● EXERCISE GOAL
Every line of the entries below that carries the string "this" should be copied.
START INFORMATION GIVEN
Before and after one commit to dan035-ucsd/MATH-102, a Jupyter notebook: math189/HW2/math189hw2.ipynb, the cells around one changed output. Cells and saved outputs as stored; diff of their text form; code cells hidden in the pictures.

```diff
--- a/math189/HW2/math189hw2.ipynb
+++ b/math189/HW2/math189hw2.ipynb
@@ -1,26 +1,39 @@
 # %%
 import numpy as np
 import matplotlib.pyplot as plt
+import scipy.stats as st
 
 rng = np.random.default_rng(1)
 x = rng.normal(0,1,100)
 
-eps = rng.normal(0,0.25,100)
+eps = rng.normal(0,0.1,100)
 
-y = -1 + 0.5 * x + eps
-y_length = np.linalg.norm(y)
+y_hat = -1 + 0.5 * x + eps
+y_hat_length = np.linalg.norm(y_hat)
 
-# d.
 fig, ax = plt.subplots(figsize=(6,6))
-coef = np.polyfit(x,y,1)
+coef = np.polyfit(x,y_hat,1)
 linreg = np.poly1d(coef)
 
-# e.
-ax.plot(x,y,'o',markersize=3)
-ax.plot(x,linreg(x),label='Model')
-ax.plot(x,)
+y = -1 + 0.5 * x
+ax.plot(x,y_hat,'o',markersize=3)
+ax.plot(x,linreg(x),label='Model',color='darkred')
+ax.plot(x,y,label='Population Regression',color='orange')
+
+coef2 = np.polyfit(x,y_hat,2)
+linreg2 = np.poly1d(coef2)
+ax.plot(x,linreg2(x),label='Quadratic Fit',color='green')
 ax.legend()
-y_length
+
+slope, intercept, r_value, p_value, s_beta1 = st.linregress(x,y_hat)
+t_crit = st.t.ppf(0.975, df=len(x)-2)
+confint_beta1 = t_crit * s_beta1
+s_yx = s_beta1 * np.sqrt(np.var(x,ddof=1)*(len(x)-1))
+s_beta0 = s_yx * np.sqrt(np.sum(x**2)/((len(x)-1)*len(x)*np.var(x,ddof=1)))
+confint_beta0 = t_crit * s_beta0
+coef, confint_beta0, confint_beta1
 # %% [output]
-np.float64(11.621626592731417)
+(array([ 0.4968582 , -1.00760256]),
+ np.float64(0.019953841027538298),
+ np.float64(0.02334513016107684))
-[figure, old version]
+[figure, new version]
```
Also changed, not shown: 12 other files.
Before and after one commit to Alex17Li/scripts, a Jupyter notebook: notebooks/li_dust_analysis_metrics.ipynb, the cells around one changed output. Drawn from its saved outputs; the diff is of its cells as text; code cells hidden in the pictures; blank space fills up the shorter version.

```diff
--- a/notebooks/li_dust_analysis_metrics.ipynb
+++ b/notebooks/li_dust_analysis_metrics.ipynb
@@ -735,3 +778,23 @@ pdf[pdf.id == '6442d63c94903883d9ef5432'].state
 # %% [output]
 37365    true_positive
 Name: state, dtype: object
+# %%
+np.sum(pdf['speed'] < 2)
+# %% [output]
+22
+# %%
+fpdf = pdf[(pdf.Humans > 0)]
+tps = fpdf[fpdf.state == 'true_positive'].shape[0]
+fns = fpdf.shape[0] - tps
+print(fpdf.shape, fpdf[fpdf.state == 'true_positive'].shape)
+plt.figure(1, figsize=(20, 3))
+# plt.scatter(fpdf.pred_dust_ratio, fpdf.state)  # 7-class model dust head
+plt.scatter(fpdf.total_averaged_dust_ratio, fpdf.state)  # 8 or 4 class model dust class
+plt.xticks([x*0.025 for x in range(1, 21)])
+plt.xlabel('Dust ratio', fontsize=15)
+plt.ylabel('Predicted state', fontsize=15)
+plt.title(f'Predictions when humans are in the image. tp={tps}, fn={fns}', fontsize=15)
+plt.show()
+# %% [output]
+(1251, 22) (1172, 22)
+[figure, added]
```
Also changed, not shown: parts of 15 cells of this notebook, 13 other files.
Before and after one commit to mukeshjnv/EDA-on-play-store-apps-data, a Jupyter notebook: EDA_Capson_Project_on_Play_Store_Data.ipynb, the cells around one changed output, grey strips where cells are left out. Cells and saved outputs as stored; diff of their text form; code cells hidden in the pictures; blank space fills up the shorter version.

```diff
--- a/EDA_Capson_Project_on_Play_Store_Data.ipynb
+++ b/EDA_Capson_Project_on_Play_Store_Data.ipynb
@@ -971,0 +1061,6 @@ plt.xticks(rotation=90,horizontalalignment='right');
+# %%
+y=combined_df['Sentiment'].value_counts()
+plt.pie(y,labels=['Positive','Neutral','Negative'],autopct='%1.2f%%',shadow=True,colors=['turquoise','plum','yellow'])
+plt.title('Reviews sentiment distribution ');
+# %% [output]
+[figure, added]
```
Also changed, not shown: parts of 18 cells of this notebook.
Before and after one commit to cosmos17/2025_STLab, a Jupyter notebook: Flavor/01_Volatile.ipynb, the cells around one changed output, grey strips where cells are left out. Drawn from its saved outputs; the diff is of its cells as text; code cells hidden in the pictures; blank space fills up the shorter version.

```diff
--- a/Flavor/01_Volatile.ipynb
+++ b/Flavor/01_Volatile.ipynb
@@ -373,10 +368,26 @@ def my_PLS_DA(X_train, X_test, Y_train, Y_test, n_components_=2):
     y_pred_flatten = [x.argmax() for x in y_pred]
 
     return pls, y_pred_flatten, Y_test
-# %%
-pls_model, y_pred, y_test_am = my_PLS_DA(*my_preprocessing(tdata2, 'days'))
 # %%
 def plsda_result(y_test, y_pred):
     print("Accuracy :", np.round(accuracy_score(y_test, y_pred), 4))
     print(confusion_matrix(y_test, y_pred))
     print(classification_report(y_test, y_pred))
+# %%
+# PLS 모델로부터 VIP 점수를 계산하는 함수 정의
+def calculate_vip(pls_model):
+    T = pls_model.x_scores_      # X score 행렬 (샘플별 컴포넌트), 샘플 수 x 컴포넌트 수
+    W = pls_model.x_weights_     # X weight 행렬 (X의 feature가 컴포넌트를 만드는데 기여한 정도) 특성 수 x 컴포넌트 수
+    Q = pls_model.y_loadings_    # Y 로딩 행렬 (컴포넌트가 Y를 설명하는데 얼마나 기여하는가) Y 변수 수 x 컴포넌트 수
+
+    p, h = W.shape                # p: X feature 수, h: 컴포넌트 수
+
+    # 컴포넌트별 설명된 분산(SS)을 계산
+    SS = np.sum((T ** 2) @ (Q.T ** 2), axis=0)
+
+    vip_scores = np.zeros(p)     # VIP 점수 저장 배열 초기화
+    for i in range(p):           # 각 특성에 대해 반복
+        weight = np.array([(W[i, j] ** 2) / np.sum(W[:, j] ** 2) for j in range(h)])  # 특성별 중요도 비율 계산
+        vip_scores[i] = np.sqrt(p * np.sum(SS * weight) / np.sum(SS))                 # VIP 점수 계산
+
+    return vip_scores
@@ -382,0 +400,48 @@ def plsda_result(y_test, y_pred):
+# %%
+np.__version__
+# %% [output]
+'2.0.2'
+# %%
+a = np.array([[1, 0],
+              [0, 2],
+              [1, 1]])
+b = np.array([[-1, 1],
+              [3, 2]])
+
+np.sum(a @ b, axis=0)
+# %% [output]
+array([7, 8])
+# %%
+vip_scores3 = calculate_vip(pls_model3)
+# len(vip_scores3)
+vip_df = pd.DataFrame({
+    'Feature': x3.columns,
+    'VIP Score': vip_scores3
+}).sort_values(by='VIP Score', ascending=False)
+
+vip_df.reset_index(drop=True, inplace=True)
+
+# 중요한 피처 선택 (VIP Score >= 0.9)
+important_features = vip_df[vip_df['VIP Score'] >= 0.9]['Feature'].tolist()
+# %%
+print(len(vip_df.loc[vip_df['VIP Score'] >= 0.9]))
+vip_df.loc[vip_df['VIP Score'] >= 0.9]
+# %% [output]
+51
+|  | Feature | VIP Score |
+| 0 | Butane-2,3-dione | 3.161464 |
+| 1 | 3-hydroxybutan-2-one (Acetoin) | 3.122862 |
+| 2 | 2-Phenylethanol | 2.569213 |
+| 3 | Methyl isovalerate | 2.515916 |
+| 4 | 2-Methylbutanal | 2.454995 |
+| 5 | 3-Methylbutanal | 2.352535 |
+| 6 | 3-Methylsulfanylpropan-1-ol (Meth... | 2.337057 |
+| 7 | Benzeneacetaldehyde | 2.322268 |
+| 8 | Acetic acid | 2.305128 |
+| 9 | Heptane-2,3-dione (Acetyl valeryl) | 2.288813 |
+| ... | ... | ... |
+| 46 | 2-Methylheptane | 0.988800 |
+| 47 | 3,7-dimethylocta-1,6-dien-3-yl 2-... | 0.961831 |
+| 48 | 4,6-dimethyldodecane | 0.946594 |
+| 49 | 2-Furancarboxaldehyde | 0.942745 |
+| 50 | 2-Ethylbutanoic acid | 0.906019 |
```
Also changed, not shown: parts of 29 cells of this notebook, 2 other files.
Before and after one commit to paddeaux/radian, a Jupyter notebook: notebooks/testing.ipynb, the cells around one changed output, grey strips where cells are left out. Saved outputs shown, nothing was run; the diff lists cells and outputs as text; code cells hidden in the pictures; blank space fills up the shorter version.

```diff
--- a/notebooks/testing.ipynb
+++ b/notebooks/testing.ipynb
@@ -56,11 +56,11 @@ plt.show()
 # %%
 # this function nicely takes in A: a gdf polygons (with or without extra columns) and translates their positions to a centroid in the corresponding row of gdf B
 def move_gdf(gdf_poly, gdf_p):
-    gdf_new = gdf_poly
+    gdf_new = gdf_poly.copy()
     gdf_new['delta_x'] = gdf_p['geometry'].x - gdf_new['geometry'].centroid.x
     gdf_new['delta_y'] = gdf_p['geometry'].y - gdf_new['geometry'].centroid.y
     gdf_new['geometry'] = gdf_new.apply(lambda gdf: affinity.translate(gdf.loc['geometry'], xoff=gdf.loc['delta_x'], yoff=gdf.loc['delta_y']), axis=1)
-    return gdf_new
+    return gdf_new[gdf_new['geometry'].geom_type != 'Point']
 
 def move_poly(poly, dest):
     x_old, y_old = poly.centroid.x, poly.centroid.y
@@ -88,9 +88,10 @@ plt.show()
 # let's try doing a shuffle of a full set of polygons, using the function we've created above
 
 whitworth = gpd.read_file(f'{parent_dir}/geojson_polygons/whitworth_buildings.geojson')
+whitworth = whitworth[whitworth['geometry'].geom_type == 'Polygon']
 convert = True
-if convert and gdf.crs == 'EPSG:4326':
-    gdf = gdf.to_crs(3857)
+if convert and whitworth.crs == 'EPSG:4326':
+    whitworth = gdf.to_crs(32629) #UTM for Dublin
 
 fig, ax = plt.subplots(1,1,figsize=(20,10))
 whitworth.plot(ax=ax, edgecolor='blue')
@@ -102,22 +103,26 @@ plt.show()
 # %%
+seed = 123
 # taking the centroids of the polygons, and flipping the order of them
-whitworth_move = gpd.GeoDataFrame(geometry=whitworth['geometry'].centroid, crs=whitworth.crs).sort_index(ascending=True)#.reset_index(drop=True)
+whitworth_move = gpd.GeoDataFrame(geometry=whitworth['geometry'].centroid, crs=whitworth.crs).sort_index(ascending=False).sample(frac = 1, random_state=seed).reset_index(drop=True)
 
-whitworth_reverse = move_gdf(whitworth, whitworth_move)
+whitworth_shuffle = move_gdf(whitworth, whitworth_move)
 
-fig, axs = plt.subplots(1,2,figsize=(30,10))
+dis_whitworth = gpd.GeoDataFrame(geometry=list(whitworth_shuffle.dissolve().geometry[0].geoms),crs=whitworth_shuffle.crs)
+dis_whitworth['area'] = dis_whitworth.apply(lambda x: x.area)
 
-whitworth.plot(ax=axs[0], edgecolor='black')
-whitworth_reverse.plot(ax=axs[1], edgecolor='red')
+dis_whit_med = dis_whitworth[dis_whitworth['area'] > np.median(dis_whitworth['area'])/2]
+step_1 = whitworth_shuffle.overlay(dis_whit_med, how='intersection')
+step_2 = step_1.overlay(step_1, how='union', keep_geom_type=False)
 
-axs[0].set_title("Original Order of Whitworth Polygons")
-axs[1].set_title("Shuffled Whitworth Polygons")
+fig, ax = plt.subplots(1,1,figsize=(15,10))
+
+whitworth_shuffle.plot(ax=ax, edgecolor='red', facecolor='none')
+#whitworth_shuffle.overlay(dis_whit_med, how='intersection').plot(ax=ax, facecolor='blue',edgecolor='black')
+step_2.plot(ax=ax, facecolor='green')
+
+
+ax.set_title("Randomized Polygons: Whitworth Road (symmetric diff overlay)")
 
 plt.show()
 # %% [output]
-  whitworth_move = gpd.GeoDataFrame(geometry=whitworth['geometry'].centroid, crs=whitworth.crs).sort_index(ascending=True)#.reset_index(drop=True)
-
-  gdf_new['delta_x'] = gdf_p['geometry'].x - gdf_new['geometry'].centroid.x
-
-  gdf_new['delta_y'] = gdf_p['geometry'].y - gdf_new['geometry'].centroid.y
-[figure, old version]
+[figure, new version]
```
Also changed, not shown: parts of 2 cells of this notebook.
END INFORMATION GIVEN
● REPLY
Also changed, not shown: parts of 15 cells of this notebook, 13 other files.
Also changed, not shown: parts of 18 cells of this notebook.
Also changed, not shown: parts of 29 cells of this notebook, 2 other files.
 # this function nicely takes in A: a gdf polygons (with or without extra columns) and translates their positions to a centroid in the corresponding row of gdf B
Also changed, not shown: parts of 2 cells of this notebook.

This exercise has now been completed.